Tools: Surgical scalpels are recommended. When I last examined the quality of blades available here in Germany, Swann Morton were the best. The no. 11 blades (in a no. 3 handle) used to have a slight hook to the end which was extremely useful for cutting roses. In recent supplies I have found that the factory no longer achieves this shape so I now recommend 10A. Although the blades are thin (0.4 mm) it will be found advantageous on no. 11 blades to grind the tip of the blade so that it is only about 0.25 mm thick; this helps prevent the blade acting as a wedge and splitting thin cypress and also makes it easier to cut through the material in one cut, which reduces the amount of work involved. This is unnecessary with 10A blades. Don't be mean with the blades and use only the sharpest ones; this may require a new blade for each layer.
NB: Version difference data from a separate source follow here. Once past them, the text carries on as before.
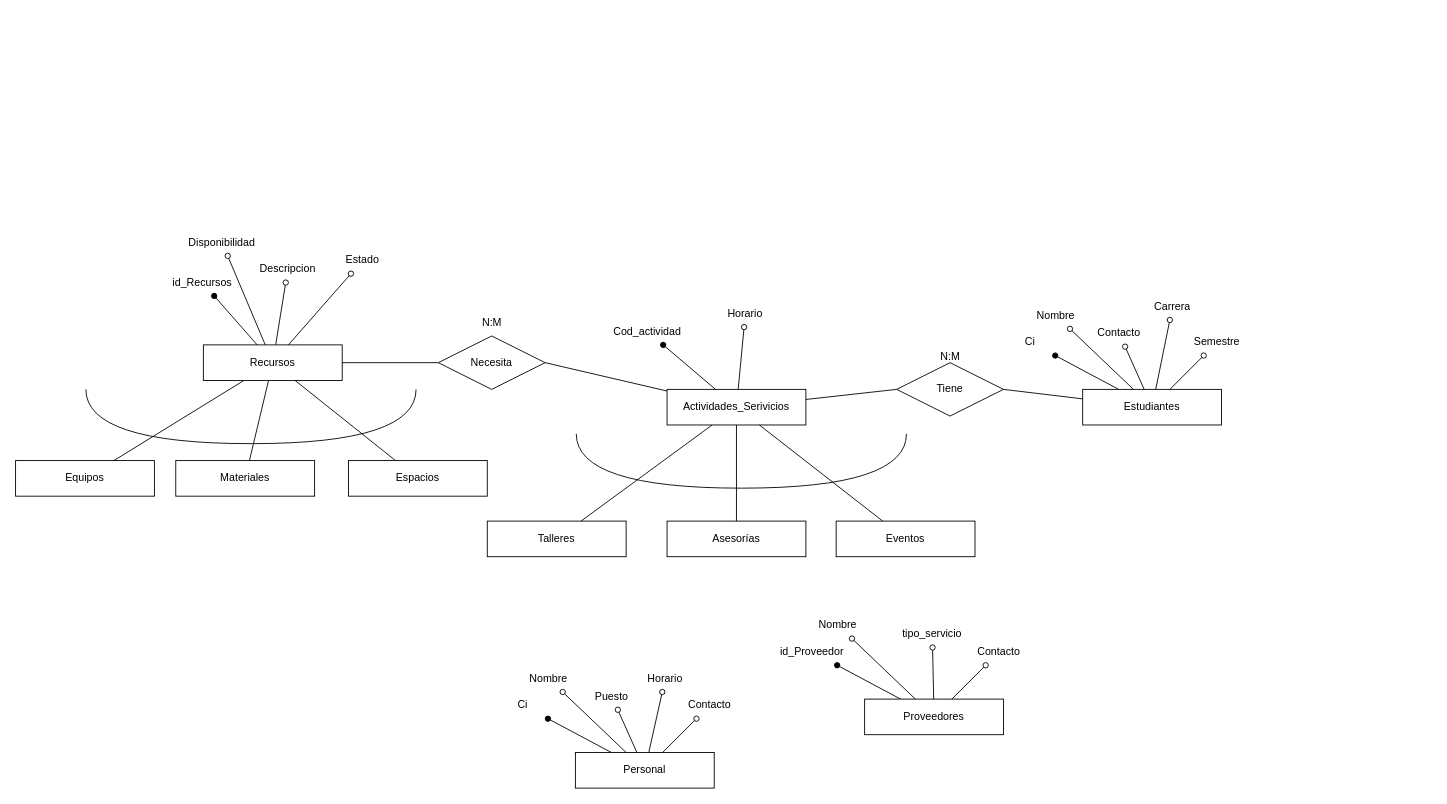
Above: Bienestar_social_UMSA.drawio in tomyivan/diagramas-DB (draw.io), before the change. Source tidied: cells renumbered, new cells numbered last; positions are measured from the earlier drawing's top-left corner, leaving out a move shared by most shapes. Both pictures are drawn from the tidied source at 89%, with x=0, y=0 at pixel (15, 229).
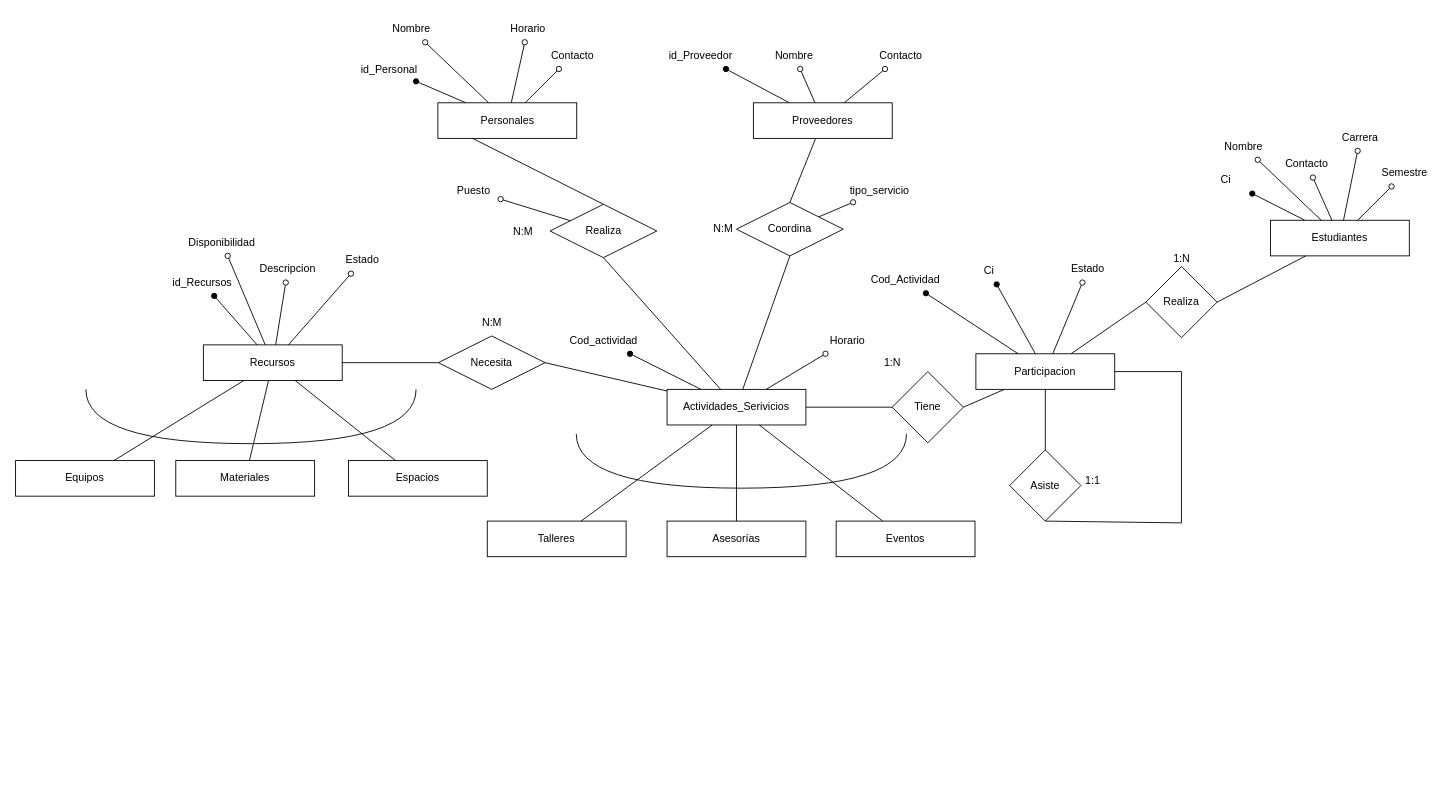
Above is the later version.

Unchanged cells that the change refers to:
```xml
<mxCell id="13" value="Actividades_Serivicios" style="whiteSpace=wrap;html=1;align=center;" parent="1" vertex="1">
  <mxGeometry x="732" y="180" width="156" height="40" as="geometry" />
</mxCell>
```

The edit, as a diff of the source:
```diff
@@
     <mxCell id="3" value="Estudiantes" style="whiteSpace=wrap;html=1;align=center;" parent="1" vertex="1">
-      <mxGeometry x="1199" y="180" width="156" height="40" as="geometry" />
+      <mxGeometry x="1410" y="-10" width="156" height="40" as="geometry" />
     </mxCell>
@@
     <mxCell id="5" value="Nombre" style="text;html=1;strokeColor=none;fillColor=none;align=center;verticalAlign=middle;whiteSpace=wrap;rounded=0;" parent="1" vertex="1">
-      <mxGeometry x="1139" y="82" width="60" height="30" as="geometry" />
+      <mxGeometry x="1350" y="-108" width="60" height="30" as="geometry" />
     </mxCell>
     <mxCell id="6" value="Ci" style="text;html=1;strokeColor=none;fillColor=none;align=center;verticalAlign=middle;whiteSpace=wrap;rounded=0;" parent="1" vertex="1">
-      <mxGeometry x="1110" y="112" width="60" height="30" as="geometry" />
+      <mxGeometry x="1330" y="-70" width="60" height="30" as="geometry" />
     </mxCell>
     <mxCell id="7" value="Carrera" style="text;html=1;strokeColor=none;fillColor=none;align=center;verticalAlign=middle;whiteSpace=wrap;rounded=0;" parent="1" vertex="1">
-      <mxGeometry x="1270" y="72" width="60" height="30" as="geometry" />
+      <mxGeometry x="1481" y="-118" width="60" height="30" as="geometry" />
     </mxCell>
     <mxCell id="8" value="Semestre" style="text;html=1;strokeColor=none;fillColor=none;align=center;verticalAlign=middle;whiteSpace=wrap;rounded=0;" parent="1" vertex="1">
-      <mxGeometry x="1320" y="112" width="60" height="30" as="geometry" />
+      <mxGeometry x="1531" y="-78" width="60" height="30" as="geometry" />
     </mxCell>
     <mxCell id="9" value="Contacto" style="text;html=1;strokeColor=none;fillColor=none;align=center;verticalAlign=middle;whiteSpace=wrap;rounded=0;" parent="1" vertex="1">
-      <mxGeometry x="1210" y="102" width="60" height="30" as="geometry" />
+      <mxGeometry x="1421" y="-88" width="60" height="30" as="geometry" />
     </mxCell>
@@
     <mxCell id="21" value="Cod_actividad" style="text;html=1;strokeColor=none;fillColor=none;align=center;verticalAlign=middle;whiteSpace=wrap;rounded=0;" parent="1" vertex="1">
-      <mxGeometry x="680" y="100" width="60" height="30" as="geometry" />
+      <mxGeometry x="630.5" y="110" width="60" height="30" as="geometry" />
     </mxCell>
@@
     <mxCell id="23" value="Horario" style="text;html=1;strokeColor=none;fillColor=none;align=center;verticalAlign=middle;whiteSpace=wrap;rounded=0;" parent="1" vertex="1">
-      <mxGeometry x="790" y="80" width="60" height="30" as="geometry" />
+      <mxGeometry x="905" y="110" width="60" height="30" as="geometry" />
     </mxCell>
@@
-    <mxCell id="41" style="rounded=0;jettySize=auto;html=1;endArrow=oval;endFill=1;" parent="1" edge="1" source="42" target="45">
+    <mxCell id="41" style="rounded=0;jettySize=auto;html=1;endArrow=oval;endFill=1;" parent="1" edge="1" source="42" target="84">
       <mxGeometry relative="1" as="geometry" />
     </mxCell>
-    <mxCell id="42" value="Personal" style="whiteSpace=wrap;html=1;align=center;" parent="1" vertex="1">
-      <mxGeometry x="629" y="588" width="156" height="40" as="geometry" />
+    <mxCell id="42" value="Personales" style="whiteSpace=wrap;html=1;align=center;" parent="1" vertex="1">
+      <mxGeometry x="474.5" y="-142" width="156" height="40" as="geometry" />
     </mxCell>
@@
     <mxCell id="44" value="Nombre" style="text;html=1;strokeColor=none;fillColor=none;align=center;verticalAlign=middle;whiteSpace=wrap;rounded=0;" parent="1" vertex="1">
-      <mxGeometry x="569" y="490" width="60" height="30" as="geometry" />
+      <mxGeometry x="414.5" y="-240" width="60" height="30" as="geometry" />
     </mxCell>
-    <mxCell id="45" value="Ci" style="text;html=1;strokeColor=none;fillColor=none;align=center;verticalAlign=middle;whiteSpace=wrap;rounded=0;" parent="1" vertex="1">
-      <mxGeometry x="540" y="520" width="60" height="30" as="geometry" />
-    </mxCell>
     <mxCell id="46" value="Horario" style="text;html=1;strokeColor=none;fillColor=none;align=center;verticalAlign=middle;whiteSpace=wrap;rounded=0;" parent="1" vertex="1">
-      <mxGeometry x="700" y="490" width="60" height="30" as="geometry" />
+      <mxGeometry x="545.5" y="-240" width="60" height="30" as="geometry" />
     </mxCell>
     <mxCell id="47" value="Contacto" style="text;html=1;strokeColor=none;fillColor=none;align=center;verticalAlign=middle;whiteSpace=wrap;rounded=0;" parent="1" vertex="1">
-      <mxGeometry x="750" y="520" width="60" height="30" as="geometry" />
+      <mxGeometry x="595.5" y="-210" width="60" height="30" as="geometry" />
     </mxCell>
     <mxCell id="48" value="Puesto" style="text;html=1;strokeColor=none;fillColor=none;align=center;verticalAlign=middle;whiteSpace=wrap;rounded=0;" parent="1" vertex="1">
-      <mxGeometry x="640" y="510" width="60" height="30" as="geometry" />
+      <mxGeometry x="485" y="-58" width="60" height="30" as="geometry" />
     </mxCell>
@@
-    <mxCell id="51" style="rounded=0;jettySize=auto;html=1;endArrow=oval;endFill=0;" parent="1" edge="1" source="42" target="48">
+    <mxCell id="51" style="rounded=0;jettySize=auto;html=1;endArrow=oval;endFill=0;" parent="1" edge="1" source="85" target="48">
       <mxGeometry relative="1" as="geometry" />
     </mxCell>
@@
     <mxCell id="53" value="Proveedores" style="whiteSpace=wrap;html=1;align=center;" parent="1" vertex="1">
-      <mxGeometry x="954" y="528" width="156" height="40" as="geometry" />
+      <mxGeometry x="829" y="-142" width="156" height="40" as="geometry" />
     </mxCell>
@@
     <mxCell id="55" value="Nombre" style="text;html=1;strokeColor=none;fillColor=none;align=center;verticalAlign=middle;whiteSpace=wrap;rounded=0;" parent="1" vertex="1">
-      <mxGeometry x="894" y="430" width="60" height="30" as="geometry" />
+      <mxGeometry x="845" y="-210" width="60" height="30" as="geometry" />
     </mxCell>
     <mxCell id="56" value="id_Proveedor" style="text;html=1;strokeColor=none;fillColor=none;align=center;verticalAlign=middle;whiteSpace=wrap;rounded=0;" parent="1" vertex="1">
-      <mxGeometry x="865" y="460" width="60" height="30" as="geometry" />
+      <mxGeometry x="740" y="-210" width="60" height="30" as="geometry" />
     </mxCell>
     <mxCell id="57" value="Contacto" style="text;html=1;strokeColor=none;fillColor=none;align=center;verticalAlign=middle;whiteSpace=wrap;rounded=0;" parent="1" vertex="1">
-      <mxGeometry x="1075" y="460" width="60" height="30" as="geometry" />
+      <mxGeometry x="965" y="-210" width="60" height="30" as="geometry" />
     </mxCell>
     <mxCell id="58" value="tipo_servicio" style="text;html=1;strokeColor=none;fillColor=none;align=center;verticalAlign=middle;whiteSpace=wrap;rounded=0;" parent="1" vertex="1">
-      <mxGeometry x="1000" y="440" width="60" height="30" as="geometry" />
+      <mxGeometry x="941" y="-58" width="60" height="30" as="geometry" />
     </mxCell>
@@
-    <mxCell id="60" style="rounded=0;jettySize=auto;html=1;endArrow=oval;endFill=0;" parent="1" edge="1" source="53" target="58">
+    <mxCell id="60" style="rounded=0;jettySize=auto;html=1;endArrow=oval;endFill=0;" parent="1" edge="1" source="86" target="58">
       <mxGeometry relative="1" as="geometry" />
     </mxCell>
-    <mxCell id="61" value="Tiene" style="shape=rhombus;perimeter=rhombusPerimeter;whiteSpace=wrap;html=1;align=center;" parent="1" vertex="1">
-      <mxGeometry x="990" y="150" width="120" height="60" as="geometry" />
-    </mxCell>
-    <mxCell id="62" value="N:M" style="text;html=1;align=center;verticalAlign=middle;strokeColor=none;fillColor=none;" parent="1" vertex="1">
-      <mxGeometry x="1025" y="128" width="50" height="30" as="geometry" />
-    </mxCell>
-    <mxCell id="63" style="endArrow=none;html=1;rounded=0;entryX=1;entryY=0.5;entryDx=0;entryDy=0;" parent="1" edge="1" source="3" target="61">
+    <mxCell id="63" style="endArrow=none;html=1;rounded=0;entryX=1;entryY=0.5;entryDx=0;entryDy=0;" parent="1" edge="1" source="3" target="76">
       <mxGeometry relative="1" as="geometry" />
     </mxCell>
@@
+    <mxCell id="69" value="Participacion" style="whiteSpace=wrap;html=1;align=center;" parent="1" vertex="1">
+      <mxGeometry x="1079" y="140" width="156" height="40" as="geometry" />
+    </mxCell>
+    <mxCell id="70" style="rounded=0;jettySize=auto;html=1;endArrow=oval;endFill=1;" parent="1" edge="1" source="69" target="72">
+      <mxGeometry relative="1" as="geometry" />
+    </mxCell>
+    <mxCell id="71" style="rounded=0;jettySize=auto;html=1;endArrow=oval;endFill=1;" parent="1" edge="1" source="69" target="45">
+      <mxGeometry relative="1" as="geometry" />
+    </mxCell>
+    <mxCell id="72" value="Cod_Actividad" style="text;html=1;strokeColor=none;fillColor=none;align=center;verticalAlign=middle;whiteSpace=wrap;rounded=0;" parent="1" vertex="1">
+      <mxGeometry x="970" y="42" width="60" height="30" as="geometry" />
+    </mxCell>
+    <mxCell id="45" value="Ci" style="text;html=1;strokeColor=none;fillColor=none;align=center;verticalAlign=middle;whiteSpace=wrap;rounded=0;" parent="1" vertex="1">
+      <mxGeometry x="1064" y="32" width="60" height="30" as="geometry" />
+    </mxCell>
+    <mxCell id="73" value="Asiste" style="rhombus;whiteSpace=wrap;html=1;" parent="1" vertex="1">
+      <mxGeometry x="1117" y="248" width="80" height="80" as="geometry" />
+    </mxCell>
+    <mxCell id="74" style="endArrow=none;html=1;rounded=0;exitX=0.5;exitY=0;exitDx=0;exitDy=0;entryX=0.5;entryY=1;entryDx=0;entryDy=0;" parent="1" edge="1" source="73" target="69">
+      <mxGeometry relative="1" as="geometry" />
+    </mxCell>
+    <mxCell id="75" style="endArrow=none;html=1;rounded=0;exitX=1;exitY=0.5;exitDx=0;exitDy=0;entryX=0.5;entryY=1;entryDx=0;entryDy=0;" parent="1" edge="1" source="69" target="73">
+      <mxGeometry relative="1" as="geometry">
+        <Array as="points">
+          <mxPoint x="1310" y="160" />
+          <mxPoint x="1310" y="330" />
+        </Array>
+      </mxGeometry>
+    </mxCell>
+    <mxCell id="76" value="Realiza" style="rhombus;whiteSpace=wrap;html=1;" parent="1" vertex="1">
+      <mxGeometry x="1270" y="42" width="80" height="80" as="geometry" />
+    </mxCell>
+    <mxCell id="77" style="endArrow=none;html=1;rounded=0;exitX=0;exitY=0.5;exitDx=0;exitDy=0;" parent="1" edge="1" source="76" target="69">
+      <mxGeometry relative="1" as="geometry" />
+    </mxCell>
+    <mxCell id="78" value="1:N" style="text;html=1;align=center;verticalAlign=middle;strokeColor=none;fillColor=none;" parent="1" vertex="1">
+      <mxGeometry x="1290" y="18" width="40" height="30" as="geometry" />
+    </mxCell>
+    <mxCell id="61" value="Tiene" style="rhombus;whiteSpace=wrap;html=1;" parent="1" vertex="1">
+      <mxGeometry x="985" y="160" width="80" height="80" as="geometry" />
+    </mxCell>
+    <mxCell id="79" style="endArrow=none;html=1;rounded=0;entryX=1;entryY=0.5;entryDx=0;entryDy=0;" parent="1" edge="1" source="69" target="61">
+      <mxGeometry relative="1" as="geometry" />
+    </mxCell>
+    <mxCell id="80" value="1:N" style="text;html=1;align=center;verticalAlign=middle;strokeColor=none;fillColor=none;" parent="1" vertex="1">
+      <mxGeometry x="965" y="135" width="40" height="30" as="geometry" />
+    </mxCell>
+    <mxCell id="81" value="Estado" style="text;html=1;strokeColor=none;fillColor=none;align=center;verticalAlign=middle;whiteSpace=wrap;rounded=0;" parent="1" vertex="1">
+      <mxGeometry x="1175" y="30" width="60" height="30" as="geometry" />
+    </mxCell>
+    <mxCell id="82" value="1:1" style="text;html=1;align=center;verticalAlign=middle;strokeColor=none;fillColor=none;" parent="1" vertex="1">
+      <mxGeometry x="1190" y="268" width="40" height="30" as="geometry" />
+    </mxCell>
+    <mxCell id="83" style="rounded=0;jettySize=auto;html=1;endArrow=oval;endFill=0;" parent="1" edge="1" source="69" target="81">
+      <mxGeometry relative="1" as="geometry" />
+    </mxCell>
+    <mxCell id="84" value="id_Personal" style="text;html=1;strokeColor=none;fillColor=none;align=center;verticalAlign=middle;whiteSpace=wrap;rounded=0;" parent="1" vertex="1">
+      <mxGeometry x="390" y="-194" width="60" height="30" as="geometry" />
+    </mxCell>
+    <mxCell id="85" value="Realiza" style="shape=rhombus;perimeter=rhombusPerimeter;whiteSpace=wrap;html=1;align=center;" parent="1" vertex="1">
+      <mxGeometry x="600.5" y="-28" width="120" height="60" as="geometry" />
+    </mxCell>
+    <mxCell id="86" value="Coordina" style="shape=rhombus;perimeter=rhombusPerimeter;whiteSpace=wrap;html=1;align=center;" parent="1" vertex="1">
+      <mxGeometry x="810" y="-30" width="120" height="60" as="geometry" />
+    </mxCell>
+    <mxCell id="87" style="endArrow=none;html=1;rounded=0;exitX=0.5;exitY=1;exitDx=0;exitDy=0;" parent="1" edge="1" source="86" target="13">
+      <mxGeometry relative="1" as="geometry" />
+    </mxCell>
+    <mxCell id="88" style="endArrow=none;html=1;rounded=0;exitX=0.5;exitY=0;exitDx=0;exitDy=0;entryX=0.25;entryY=1;entryDx=0;entryDy=0;" parent="1" edge="1" source="85" target="42">
+      <mxGeometry relative="1" as="geometry" />
+    </mxCell>
+    <mxCell id="89" style="endArrow=none;html=1;rounded=0;entryX=0.5;entryY=0;entryDx=0;entryDy=0;" parent="1" edge="1" source="53" target="86">
+      <mxGeometry relative="1" as="geometry" />
+    </mxCell>
+    <mxCell id="90" style="endArrow=none;html=1;rounded=0;entryX=0.5;entryY=1;entryDx=0;entryDy=0;" parent="1" edge="1" source="13" target="85">
+      <mxGeometry relative="1" as="geometry" />
+    </mxCell>
+    <mxCell id="91" value="N:M" style="text;html=1;align=center;verticalAlign=middle;strokeColor=none;fillColor=none;" parent="1" vertex="1">
+      <mxGeometry x="545" y="-12" width="50" height="30" as="geometry" />
+    </mxCell>
+    <mxCell id="92" value="N:M" style="text;html=1;align=center;verticalAlign=middle;strokeColor=none;fillColor=none;" parent="1" vertex="1">
+      <mxGeometry x="770" y="-15" width="50" height="30" as="geometry" />
+    </mxCell>
```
Forget about trying to sharpen them for rose cutting; unless you have special jigs and very fine grits you will not achieve the sharpness of a newly-ground blade.
In cutting the rose one also needs to pay attention to the direction of cut and where the cut will end, in order that the blade does not stray into a part which should not be cut through. An elementary point is always to turn the work so as to be able to see the guiding line and not hide it behind the blade. It is also advantageous to cut some parts of a design before others in order that the layer is still strong enough to be handled. In cypress roses the top layer is particularly difficult; here it is desirable to leave as much "wood" in the rose as possible, cutting out sections but leaving them held in place by a few narrow (e.g. 1 mm) bridges until the last moment. Although the cypress rose is slightly reinforced with parchment, this should not lull you into any false sense of security: one must always pay attention to the grain and decide how the wood could split at any point along the cutting line.
Hard, end-grain wood (box) is recommended as a support for punching holes. Beech or maple may be adequate, but box is better, especially on soft vellum. One can also cut the rose on a block of endgrain wood; here the hardness of box is not helpful. Plastic cutting sheets for kitchen use (c. 10mm thick) are also suitable for rose cutting. Green plastic cutting sheets (c.3mm thick) sold in larger sizes for cutting paper and card contain compunds which quickly blunt scalpel blades. In this respect the kitchen sheets are better.
For some roses one also needs a small chisel-like cutter which can be ground from a 1 mm (or larger, as required) drill. Although a wood handle can be made for each such tool, a pin chuck also holds such a cutter securely and enables accurate work. All my small, used HSS drills land in the box containing my rose punches since I occasionally need to make a special hole or other shaped cutter. Marc Vogel now sells a range of small punches (2-30 mm diameter) (4). A x3 jeweller's eyepiece for close in work is useful but one is so close to the work that it is not the best solution. Binocular magnification at about x2.5 -x3 is better. One can buy ready made glasses which are fairly inexpensive in the range 0.5 to 2.5 diopters.
1. See The Calligrapher's Handbook, C.M. Lamb (Faber & Faber, London, 1956) ch. IV. My thanks to Barbara Shaw for a copy of this source!